WORK TO BE COMPLETED: Send back every line of the data exactly.
··· MATERIAL TO PROCESS ···
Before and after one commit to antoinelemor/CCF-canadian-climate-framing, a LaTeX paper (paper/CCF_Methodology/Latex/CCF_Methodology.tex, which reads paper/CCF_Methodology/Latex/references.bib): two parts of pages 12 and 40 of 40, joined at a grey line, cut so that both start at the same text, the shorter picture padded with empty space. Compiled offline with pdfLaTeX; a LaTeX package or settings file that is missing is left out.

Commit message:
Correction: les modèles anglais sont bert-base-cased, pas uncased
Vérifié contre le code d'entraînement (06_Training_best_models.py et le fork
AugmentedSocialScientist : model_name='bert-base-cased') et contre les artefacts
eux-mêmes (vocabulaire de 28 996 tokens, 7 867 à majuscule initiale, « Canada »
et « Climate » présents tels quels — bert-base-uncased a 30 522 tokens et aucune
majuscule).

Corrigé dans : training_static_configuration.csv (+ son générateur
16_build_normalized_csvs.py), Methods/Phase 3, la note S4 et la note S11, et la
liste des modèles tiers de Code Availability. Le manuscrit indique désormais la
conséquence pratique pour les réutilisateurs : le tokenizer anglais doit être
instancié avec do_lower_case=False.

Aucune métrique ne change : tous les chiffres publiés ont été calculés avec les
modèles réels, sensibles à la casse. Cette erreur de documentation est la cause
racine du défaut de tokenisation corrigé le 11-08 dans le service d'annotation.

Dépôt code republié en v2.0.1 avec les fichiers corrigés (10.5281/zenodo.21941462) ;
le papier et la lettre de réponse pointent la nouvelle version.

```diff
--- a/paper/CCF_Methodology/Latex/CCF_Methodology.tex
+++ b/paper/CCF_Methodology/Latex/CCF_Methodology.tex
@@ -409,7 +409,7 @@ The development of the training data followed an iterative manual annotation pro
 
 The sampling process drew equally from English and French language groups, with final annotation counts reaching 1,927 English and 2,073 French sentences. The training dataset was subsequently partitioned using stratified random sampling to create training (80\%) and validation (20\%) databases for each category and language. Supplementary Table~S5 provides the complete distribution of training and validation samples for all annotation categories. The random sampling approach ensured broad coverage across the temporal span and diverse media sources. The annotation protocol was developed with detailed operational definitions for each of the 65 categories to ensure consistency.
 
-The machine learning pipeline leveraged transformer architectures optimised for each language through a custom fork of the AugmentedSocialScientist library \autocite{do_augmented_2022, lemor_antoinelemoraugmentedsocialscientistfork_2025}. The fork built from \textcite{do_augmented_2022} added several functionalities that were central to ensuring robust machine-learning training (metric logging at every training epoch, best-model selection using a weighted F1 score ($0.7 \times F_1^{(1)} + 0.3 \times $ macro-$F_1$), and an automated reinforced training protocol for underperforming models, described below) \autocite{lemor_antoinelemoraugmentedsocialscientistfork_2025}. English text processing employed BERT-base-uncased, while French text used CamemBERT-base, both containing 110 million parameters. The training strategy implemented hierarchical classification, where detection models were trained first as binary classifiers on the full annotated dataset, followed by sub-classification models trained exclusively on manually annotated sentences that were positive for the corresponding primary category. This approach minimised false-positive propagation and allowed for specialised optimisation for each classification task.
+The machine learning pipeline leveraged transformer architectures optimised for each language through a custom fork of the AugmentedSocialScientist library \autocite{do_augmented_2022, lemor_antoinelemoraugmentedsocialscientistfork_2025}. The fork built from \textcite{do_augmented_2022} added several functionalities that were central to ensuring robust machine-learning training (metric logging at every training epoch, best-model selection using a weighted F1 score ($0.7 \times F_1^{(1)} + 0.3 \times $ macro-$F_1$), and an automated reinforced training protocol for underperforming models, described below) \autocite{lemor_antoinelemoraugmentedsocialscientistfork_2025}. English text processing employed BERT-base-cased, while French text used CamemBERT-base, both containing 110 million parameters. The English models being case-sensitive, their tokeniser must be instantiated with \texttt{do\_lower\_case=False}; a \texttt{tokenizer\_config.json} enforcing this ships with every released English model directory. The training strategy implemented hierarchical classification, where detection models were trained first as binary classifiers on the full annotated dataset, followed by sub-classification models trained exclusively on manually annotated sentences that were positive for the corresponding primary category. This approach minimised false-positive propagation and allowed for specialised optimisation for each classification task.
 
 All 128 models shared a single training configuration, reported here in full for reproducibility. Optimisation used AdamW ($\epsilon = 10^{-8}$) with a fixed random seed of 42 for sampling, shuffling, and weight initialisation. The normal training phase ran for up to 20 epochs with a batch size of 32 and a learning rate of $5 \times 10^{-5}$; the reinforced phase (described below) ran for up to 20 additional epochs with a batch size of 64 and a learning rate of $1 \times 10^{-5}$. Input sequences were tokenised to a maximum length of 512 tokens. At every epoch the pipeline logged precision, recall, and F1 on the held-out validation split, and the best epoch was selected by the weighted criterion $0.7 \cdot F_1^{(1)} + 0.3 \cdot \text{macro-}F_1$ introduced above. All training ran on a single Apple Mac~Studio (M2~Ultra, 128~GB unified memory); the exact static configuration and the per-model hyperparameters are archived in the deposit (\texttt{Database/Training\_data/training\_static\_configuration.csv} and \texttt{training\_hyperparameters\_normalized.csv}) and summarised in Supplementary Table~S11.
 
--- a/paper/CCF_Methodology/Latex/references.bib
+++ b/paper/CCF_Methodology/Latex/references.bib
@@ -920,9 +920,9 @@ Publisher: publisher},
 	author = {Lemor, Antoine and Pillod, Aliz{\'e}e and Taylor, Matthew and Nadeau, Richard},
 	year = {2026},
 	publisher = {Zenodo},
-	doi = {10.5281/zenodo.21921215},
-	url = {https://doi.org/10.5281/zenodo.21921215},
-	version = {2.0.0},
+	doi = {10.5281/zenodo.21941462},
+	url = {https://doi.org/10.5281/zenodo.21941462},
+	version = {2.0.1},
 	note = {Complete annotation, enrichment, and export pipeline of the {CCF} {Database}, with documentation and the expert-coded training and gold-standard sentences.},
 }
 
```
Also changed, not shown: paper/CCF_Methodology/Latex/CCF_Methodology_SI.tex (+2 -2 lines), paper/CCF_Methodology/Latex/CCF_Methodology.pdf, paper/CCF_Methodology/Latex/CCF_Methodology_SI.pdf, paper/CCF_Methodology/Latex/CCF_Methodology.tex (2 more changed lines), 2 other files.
···
THE ANSWER:
Before and after one commit to antoinelemor/CCF-canadian-climate-framing, a LaTeX paper (paper/CCF_Methodology/Latex/CCF_Methodology.tex, which reads paper/CCF_Methodology/Latex/references.bib): two parts of pages 12 and 40 of 40, joined at a grey line, cut so that both start at the same text, the shorter picture padded with empty space. Compiled offline with pdfLaTeX; a LaTeX package or settings file that is missing is left out.

Commit message:
Correction: les modèles anglais sont bert-base-cased, pas uncased
Vérifié contre le code d'entraînement (06_Training_best_models.py et le fork
AugmentedSocialScientist : model_name='bert-base-cased') et contre les artefacts
eux-mêmes (vocabulaire de 28 996 tokens, 7 867 à majuscule initiale, « Canada »
et « Climate » présents tels quels — bert-base-uncased a 30 522 tokens et aucune
majuscule).

Corrigé dans : training_static_configuration.csv (+ son générateur
16_build_normalized_csvs.py), Methods/Phase 3, la note S4 et la note S11, et la
liste des modèles tiers de Code Availability. Le manuscrit indique désormais la
conséquence pratique pour les réutilisateurs : le tokenizer anglais doit être
instancié avec do_lower_case=False.

Aucune métrique ne change : tous les chiffres publiés ont été calculés avec les
modèles réels, sensibles à la casse. Cette erreur de documentation est la cause
racine du défaut de tokenisation corrigé le 11-08 dans le service d'annotation.

Dépôt code republié en v2.0.1 avec les fichiers corrigés (10.5281/zenodo.21941462) ;
le papier et la lettre de réponse pointent la nouvelle version.

```diff
--- a/paper/CCF_Methodology/Latex/CCF_Methodology.tex
+++ b/paper/CCF_Methodology/Latex/CCF_Methodology.tex
@@ -409,7 +409,7 @@ The development of the training data followed an iterative manual annotation pro
 
 The sampling process drew equally from English and French language groups, with final annotation counts reaching 1,927 English and 2,073 French sentences. The training dataset was subsequently partitioned using stratified random sampling to create training (80\%) and validation (20\%) databases for each category and language. Supplementary Table~S5 provides the complete distribution of training and validation samples for all annotation categories. The random sampling approach ensured broad coverage across the temporal span and diverse media sources. The annotation protocol was developed with detailed operational definitions for each of the 65 categories to ensure consistency.
 
-The machine learning pipeline leveraged transformer architectures optimised for each language through a custom fork of the AugmentedSocialScientist library \autocite{do_augmented_2022, lemor_antoinelemoraugmentedsocialscientistfork_2025}. The fork built from \textcite{do_augmented_2022} added several functionalities that were central to ensuring robust machine-learning training (metric logging at every training epoch, best-model selection using a weighted F1 score ($0.7 \times F_1^{(1)} + 0.3 \times $ macro-$F_1$), and an automated reinforced training protocol for underperforming models, described below) \autocite{lemor_antoinelemoraugmentedsocialscientistfork_2025}. English text processing employed BERT-base-uncased, while French text used CamemBERT-base, both containing 110 million parameters. The training strategy implemented hierarchical classification, where detection models were trained first as binary classifiers on the full annotated dataset, followed by sub-classification models trained exclusively on manually annotated sentences that were positive for the corresponding primary category. This approach minimised false-positive propagation and allowed for specialised optimisation for each classification task.
+The machine learning pipeline leveraged transformer architectures optimised for each language through a custom fork of the AugmentedSocialScientist library \autocite{do_augmented_2022, lemor_antoinelemoraugmentedsocialscientistfork_2025}. The fork built from \textcite{do_augmented_2022} added several functionalities that were central to ensuring robust machine-learning training (metric logging at every training epoch, best-model selection using a weighted F1 score ($0.7 \times F_1^{(1)} + 0.3 \times $ macro-$F_1$), and an automated reinforced training protocol for underperforming models, described below) \autocite{lemor_antoinelemoraugmentedsocialscientistfork_2025}. English text processing employed BERT-base-cased, while French text used CamemBERT-base, both containing 110 million parameters. The English models being case-sensitive, their tokeniser must be instantiated with \texttt{do\_lower\_case=False}; a \texttt{tokenizer\_config.json} enforcing this ships with every released English model directory. The training strategy implemented hierarchical classification, where detection models were trained first as binary classifiers on the full annotated dataset, followed by sub-classification models trained exclusively on manually annotated sentences that were positive for the corresponding primary category. This approach minimised false-positive propagation and allowed for specialised optimisation for each classification task.
 
 All 128 models shared a single training configuration, reported here in full for reproducibility. Optimisation used AdamW ($\epsilon = 10^{-8}$) with a fixed random seed of 42 for sampling, shuffling, and weight initialisation. The normal training phase ran for up to 20 epochs with a batch size of 32 and a learning rate of $5 \times 10^{-5}$; the reinforced phase (described below) ran for up to 20 additional epochs with a batch size of 64 and a learning rate of $1 \times 10^{-5}$. Input sequences were tokenised to a maximum length of 512 tokens. At every epoch the pipeline logged precision, recall, and F1 on the held-out validation split, and the best epoch was selected by the weighted criterion $0.7 \cdot F_1^{(1)} + 0.3 \cdot \text{macro-}F_1$ introduced above. All training ran on a single Apple Mac~Studio (M2~Ultra, 128~GB unified memory); the exact static configuration and the per-model hyperparameters are archived in the deposit (\texttt{Database/Training\_data/training\_static\_configuration.csv} and \texttt{training\_hyperparameters\_normalized.csv}) and summarised in Supplementary Table~S11.
 
--- a/paper/CCF_Methodology/Latex/references.bib
+++ b/paper/CCF_Methodology/Latex/references.bib
@@ -920,9 +920,9 @@ Publisher: publisher},
 	author = {Lemor, Antoine and Pillod, Aliz{\'e}e and Taylor, Matthew and Nadeau, Richard},
 	year = {2026},
 	publisher = {Zenodo},
-	doi = {10.5281/zenodo.21921215},
-	url = {https://doi.org/10.5281/zenodo.21921215},
-	version = {2.0.0},
+	doi = {10.5281/zenodo.21941462},
+	url = {https://doi.org/10.5281/zenodo.21941462},
+	version = {2.0.1},
 	note = {Complete annotation, enrichment, and export pipeline of the {CCF} {Database}, with documentation and the expert-coded training and gold-standard sentences.},
 }
 
```
Also changed, not shown: paper/CCF_Methodology/Latex/CCF_Methodology_SI.tex (+2 -2 lines), paper/CCF_Methodology/Latex/CCF_Methodology.pdf, paper/CCF_Methodology/Latex/CCF_Methodology_SI.pdf, paper/CCF_Methodology/Latex/CCF_Methodology.tex (2 more changed lines), 2 other files.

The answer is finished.